Portability is a big plus- I always have my knitting with me in case I have the time for a few rows. I definitely have a slapdash side and the fact that knitted fabric is very forgiving means I can get away with less precision than in sewn garments! I also love the connection that working with yarn gives me to its source- knowing where, how and from what the yarn was made from is part of the joy for me. But the thing I most love is the sheer tactility of knitting- it always feels good in my hands and does a wonderful job at keeping me warming and happy.

I’m really into combining colour and pattern in knits and so I love how dyeing and working on a vintage knitting machine both add a lot to what I can do. Dyeing gives me colours I’d never be able to buy and my vintage Singer allows for a huge amount of sampling and experimenting.

3. When/how do you make time for craft in your life - do you have a process?

I’m lucky because working in a yarn shop means that I spend most of my day talking about knitting with my customers or colleagues... so ideas are always floating around my head. I block time out each week for the knitted accessories I’m just starting to produce and for other work-related things but the evenings are mine for my own personal knitting! And I’m lucky enough to go away regularly with an amazing bunch of craftswomen and always come home thoroughly inspired- I think it’s so important to make time to spend time with people who love craft too.

 One of Jules' gorgeous machine knit cowls.

One of Jules' gorgeous machine knit cowls.


4. Where do you find inspiration?

So many places! Plants are a big one for me; their shapes, colours and textures never stop surprising and astounding me. Traditional textiles, whether plant-dyed rugs, Harris Tweed with its combination of muted and mad colours or colourwork knitting from Fairisle, Scandinavia and the Baltic. Textures and patterns in architecture. 

Talking with others about their craft.

5. Who are your top 3 crafting heroes and why?

Kate Davies for her immense talent in combining traditional knitting techniques, beautiful and thoughtful details and great pattern-writing to create lovely, well-fitting designs.

My dyeing teacher Robyn Heywood for her incredible generosity and willingness to share her enormous knowledge of dyeing with natural materials. 
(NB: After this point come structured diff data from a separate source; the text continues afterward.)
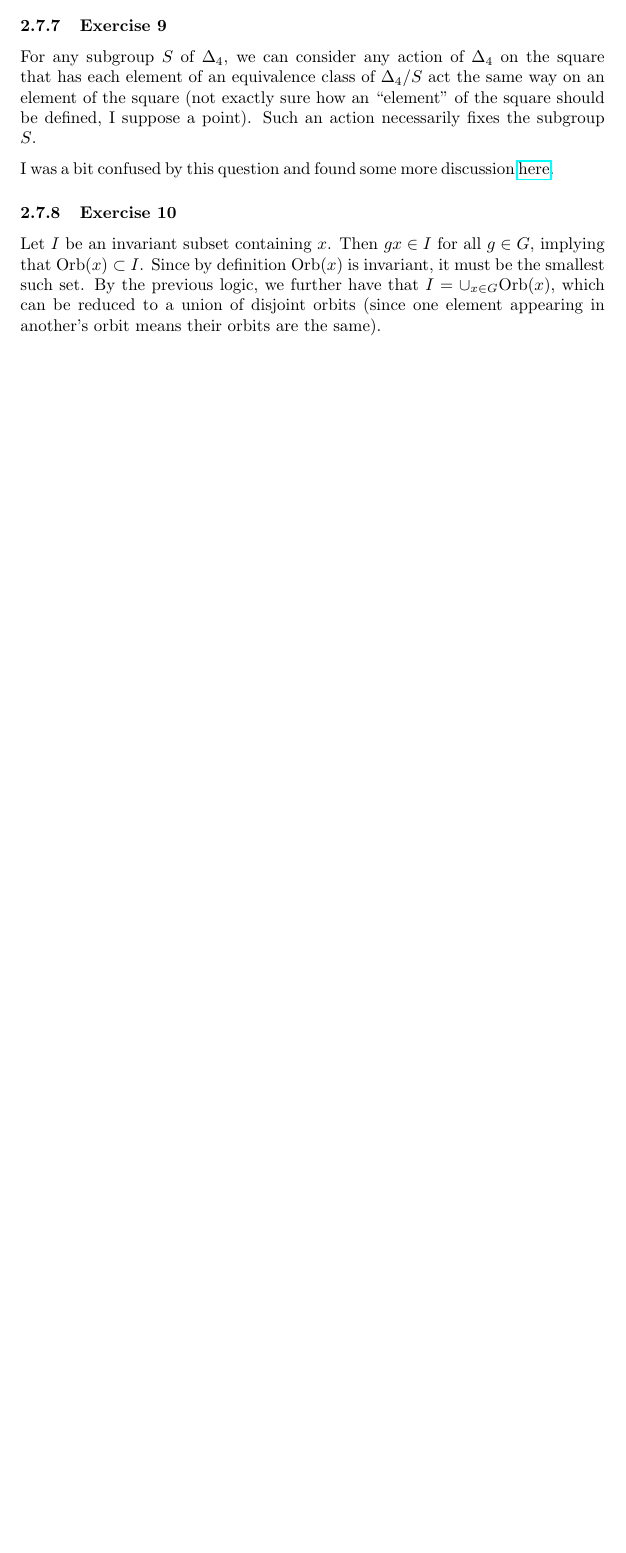
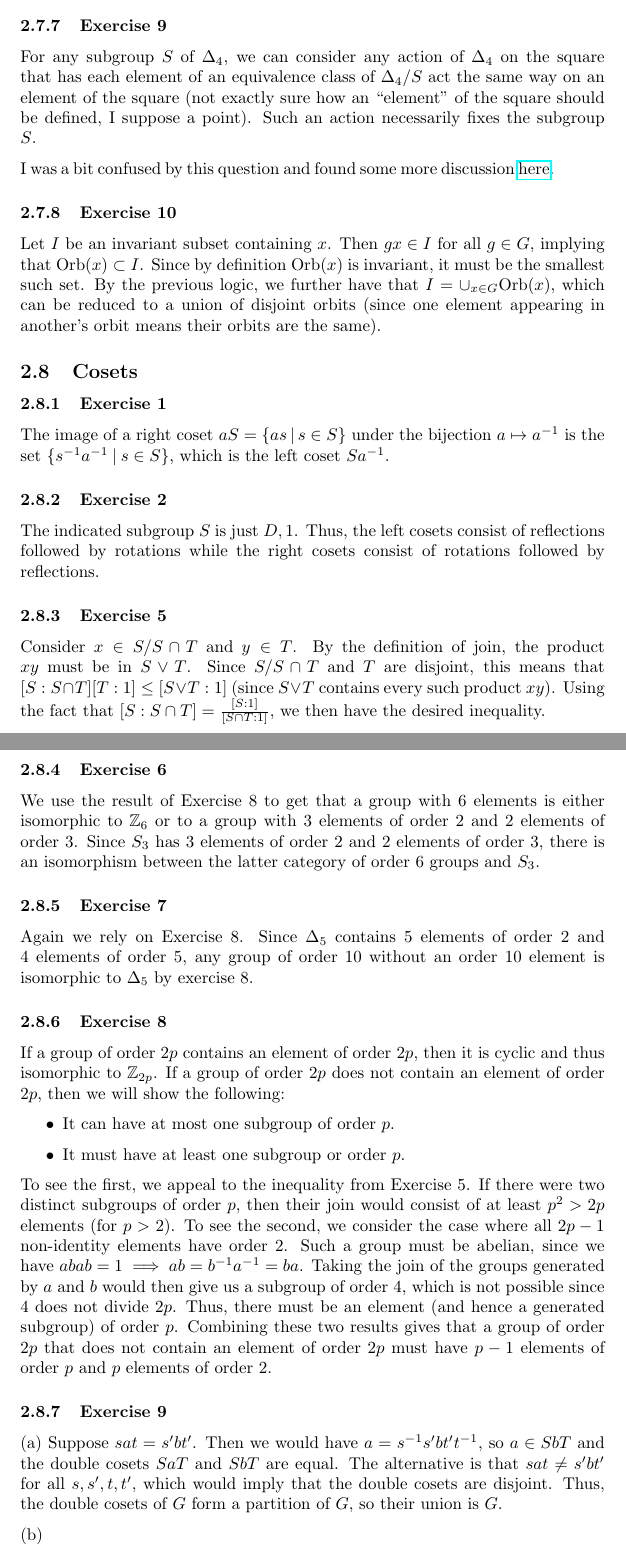
Before and after one commit to 2014mchidamb/Math-Exercise-Guides, a LaTeX document (Algebra_Maclane_Birkhoff/main.tex, which reads Algebra_Maclane_Birkhoff/chapter_2.tex): part of page 22 of 22 before the commit and two parts of pages 22 and 23 of 23 after it, the two joined at a grey line, cut so that both start at the same text, the shorter picture padded with empty space. Compiled offline with pdfLaTeX.

Commit message:
algebra chap2 sect 8 exercises

```diff
--- a/Algebra_Maclane_Birkhoff/chapter_2.tex
+++ b/Algebra_Maclane_Birkhoff/chapter_2.tex
@@ -332,3 +332,52 @@ Let $I$ be an invariant subset containing $x$. Then $gx \in I$ for all $g \in G$
 $\text{Orb}(x) \subset I$. Since by definition  $\text{Orb}(x)$ is invariant, it must be the smallest such
 set. By the previous logic, we further have that $I = \cup_{x \in G} \text{Orb}(x)$, which can be reduced
 to a union of disjoint orbits (since one element appearing in another's orbit means their orbits are the same).
+
+\subsection{Cosets}
+
+\subsubsection{Exercise 1}
+The image of a right coset $aS = \{ as \: | \: s \in S \}$ under the bijection $a \mapsto a^{-1}$ is the set
+$\{ s^{-1} a^{-1} \: | \: s \in S\}$, which is the left coset $Sa^{-1}$.
+
+\subsubsection{Exercise 2}
+The indicated subgroup $S$ is just ${D, 1}$. Thus, the left cosets consist of reflections followed by rotations
+while the right cosets consist of rotations followed by reflections.
+
+\subsubsection{Exercise 5}
+Consider $x \in S / S \cap T$ and $y \in T$. By the definition of join, the product $xy$ must be in $S \vee T$.
+Since $S / S \cap T$ and $T$ are disjoint, this means that $[S : S \cap T] [T : 1] \leq [S \vee T : 1]$ (since
+$S \vee T$ contains every such product $xy$). Using the fact that  $[S : S \cap T] = \frac{[S : 1]}{[S \cap T : 1]}$, we then have the desired inequality.
+
+\subsubsection{Exercise 6}
+We use the result of Exercise 8 to get that a group with 6 elements is either isomorphic to $\mathbb{Z}_6$ or
+to a group with 3 elements of order 2 and 2 elements of order 3. Since $S_3$ has 3 elements of order 2 and
+2 elements of order 3, there is an isomorphism between the latter category of order 6 groups and $S_3$.
+
+\subsubsection{Exercise 7}
+Again we rely on Exercise 8. Since $\Delta_5$ contains 5 elements of order 2 and 4 elements of order 5,
+any group of order 10 without an order 10 element is isomorphic to $\Delta_5$ by exercise 8.
+
+\subsubsection{Exercise 8}
+If a group of order $2p$ contains an element of order $2p$, then it is cyclic and thus isomorphic to
+$\mathbb{Z}_{2p}$. If a group of order $2p$ does not contain an element of order $2p$, then we will show
+the following:
+\begin{itemize}
+  \item It can have at most one subgroup of order $p$.
+  \item It must have at least one subgroup or order $p$.
+\end{itemize}
+To see the first, we appeal to the inequality from Exercise 5. If there were two distinct subgroups of order
+$p$, then their join would consist of at least $p^2 > 2p$ elements (for $p > 2$). To see the second, we
+consider the case where all  $2p - 1$ non-identity elements have order 2. Such a group must be abelian,
+since we have $abab = 1 \implies ab = b^{-1} a^{-1} = ba$. Taking the join of the groups generated by $a$
+and $b$ would then give us a subgroup of order 4, which is not possible since 4 does not divide $2p$. Thus,
+there must be an element (and hence a generated subgroup) of order $p$. Combining these two results gives
+that a group of order $2p$ that does not contain an element of order $2p$ must have $p-1$ elements of order
+$p$ and $p$ elements of order 2.
+
+\subsubsection{Exercise 9}
+(a) Suppose $s a t = s' b t'$. Then we would have  $a = s^{-1} s' b t' t^{-1}$, so $a \in SbT$ and the
+double cosets $SaT$ and $SbT$ are equal. The alternative is that $s a t \neq s' b t'$ for all $s, s', t, t'$,
+which would imply that the double cosets are disjoint. Thus, the double cosets of $G$ form a partition of
+$G$, so their union is $G$.
+
+(b)
```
Jared Flood for his commitment to supporting and encouraging upcoming knitwear designers and creating beautiful locally-produced yarn in incredible colours. He also designs beautiful knit patterns!